(Provided entries Opens)

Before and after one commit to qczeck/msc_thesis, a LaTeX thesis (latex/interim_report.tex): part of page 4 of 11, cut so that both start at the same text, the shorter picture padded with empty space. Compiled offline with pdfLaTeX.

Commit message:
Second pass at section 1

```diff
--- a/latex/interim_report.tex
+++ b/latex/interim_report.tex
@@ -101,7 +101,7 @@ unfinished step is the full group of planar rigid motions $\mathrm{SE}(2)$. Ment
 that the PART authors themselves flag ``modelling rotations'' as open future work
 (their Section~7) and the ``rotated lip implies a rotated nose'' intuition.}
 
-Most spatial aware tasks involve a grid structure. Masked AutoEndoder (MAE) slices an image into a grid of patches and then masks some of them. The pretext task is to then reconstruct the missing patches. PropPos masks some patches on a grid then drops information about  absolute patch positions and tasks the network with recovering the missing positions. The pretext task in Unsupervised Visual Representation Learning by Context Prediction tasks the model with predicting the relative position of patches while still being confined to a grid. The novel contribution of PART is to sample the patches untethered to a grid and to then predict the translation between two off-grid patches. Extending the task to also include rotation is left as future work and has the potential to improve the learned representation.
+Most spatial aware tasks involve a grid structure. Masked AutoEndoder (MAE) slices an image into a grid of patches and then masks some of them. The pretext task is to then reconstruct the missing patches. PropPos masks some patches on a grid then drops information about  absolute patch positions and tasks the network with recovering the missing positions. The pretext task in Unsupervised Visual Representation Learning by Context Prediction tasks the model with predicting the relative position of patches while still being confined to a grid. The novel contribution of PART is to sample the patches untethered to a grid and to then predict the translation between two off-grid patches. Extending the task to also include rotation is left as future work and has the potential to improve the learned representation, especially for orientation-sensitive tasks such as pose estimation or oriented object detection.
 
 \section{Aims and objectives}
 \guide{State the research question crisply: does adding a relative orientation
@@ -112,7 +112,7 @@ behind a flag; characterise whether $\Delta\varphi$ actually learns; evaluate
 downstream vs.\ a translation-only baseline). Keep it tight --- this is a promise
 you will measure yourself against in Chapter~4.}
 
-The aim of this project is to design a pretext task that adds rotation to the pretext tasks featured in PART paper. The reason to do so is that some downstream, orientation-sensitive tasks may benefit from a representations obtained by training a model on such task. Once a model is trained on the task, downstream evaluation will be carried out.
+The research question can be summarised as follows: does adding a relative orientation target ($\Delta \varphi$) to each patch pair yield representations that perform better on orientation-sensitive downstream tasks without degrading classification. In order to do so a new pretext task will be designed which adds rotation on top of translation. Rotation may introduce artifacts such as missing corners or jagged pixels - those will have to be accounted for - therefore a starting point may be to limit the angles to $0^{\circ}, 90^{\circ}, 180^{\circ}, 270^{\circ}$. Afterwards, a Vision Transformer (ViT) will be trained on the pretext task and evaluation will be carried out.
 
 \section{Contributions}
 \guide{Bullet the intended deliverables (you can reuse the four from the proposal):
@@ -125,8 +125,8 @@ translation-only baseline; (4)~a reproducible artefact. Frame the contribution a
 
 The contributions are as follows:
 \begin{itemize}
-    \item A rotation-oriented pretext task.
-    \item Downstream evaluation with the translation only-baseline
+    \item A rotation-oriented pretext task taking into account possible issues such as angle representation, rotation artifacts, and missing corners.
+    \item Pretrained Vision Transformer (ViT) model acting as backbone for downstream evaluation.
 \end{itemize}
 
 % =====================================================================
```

(Provided entries Closes)

→ Task details: For the string "guide", give the number of lines in the entries that contain it, with no other words.

→ Exercise result: 2